my desk lamp dimmed 
as I sit down to write at 7 a.m.

A small speaker sits on the window sill
playing a song I haven’t heard in years
as the sadness finds its way back in.

I’ve been roaming around, always looking down at all I see. Painted faces fill the places I can’t reach.

Kings of Leon, Use Somebody

A subtle pressure builds in my cheeks;
a memory returning from the dead: of the
two of us on an ice and beer mission to Godwin’s.

I can’t think of you dead, so I push those thoughts away; but I don’t want to push away the glimmers of you that keep appearing to me, speaking from the great beyond.

“Hold on. Let this song finish,” you say.
But when I try to reply, all that forms
is a lump at the back of my throat;
an aching rawness seizing my voice.

And so I sit in silence, unable to speak
as the song fades and I watch you leave.
“I love you, old friend,” I finally say,
but you are already gone,
it is already too late.

My friend and cousin Gary

This photo is from a family vacation at Topsail a handful of years ago. Our kids, who are still young, were even younger then. Hence, the Finding Nemo sippy cup on Gary’s knee.

By Jeffrey Pillow

Jeffrey Pillow is an American short story writer, memoirist, and poet. He is the author of The Lady Next Door. His writing has been published in Urge Magazine, The Nervous Breakdown, 16 Blocks, USA Today, Sports Illustrated,, New York Times, Washington Post, and Richmond Times-Dispatch.

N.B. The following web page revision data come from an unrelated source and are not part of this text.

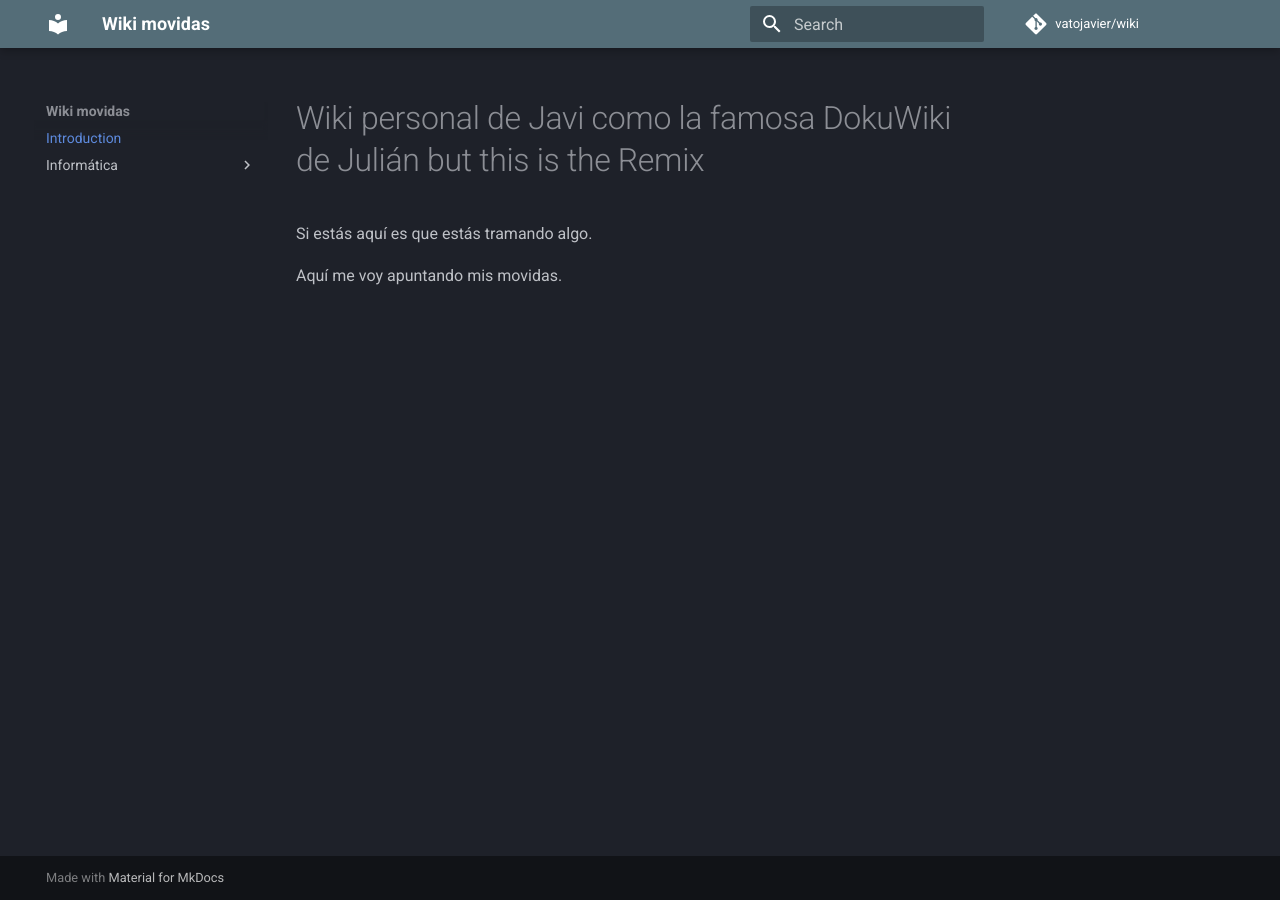
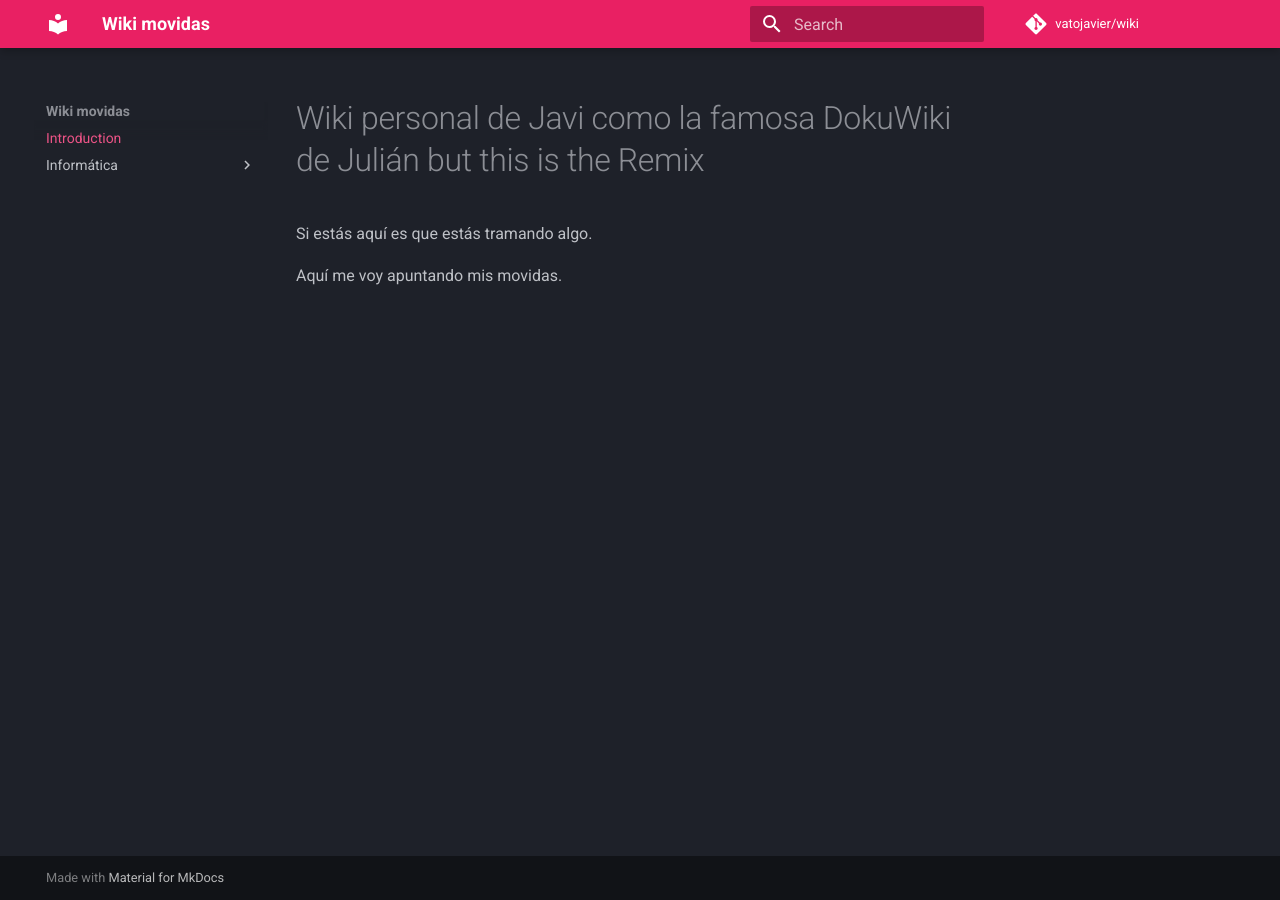
Before and after one commit to vatojavier/wiki, an MkDocs documentation site: the page built from docs/index.md, in a window 1280 px wide. Built offline with MkDocs 1.6.1 and Material for MkDocs 9.7.7, drawn with Linux system fonts in a browser that asks for light colours; comment, search, counter and statistics services are not loaded.

Commit message:
Update mkdocs.yml

```diff
--- a/mkdocs.yml
+++ b/mkdocs.yml
@@ -14,7 +14,7 @@ theme:
   name: material
   palette:
     scheme: slate
-    primary: 'blue grey'
+    primary: pink
     accent: 'light blue'
 
 repo_name: vatojavier/wiki
```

He grew up in the small town of Phenix, Virginia, population: 200, and now lives in Charlottesville with his wife, two kids, and a dog named Mozzarella Cheese. He is a graduate of the University of Virginia where he was a Rainey Scholar. This is his blog.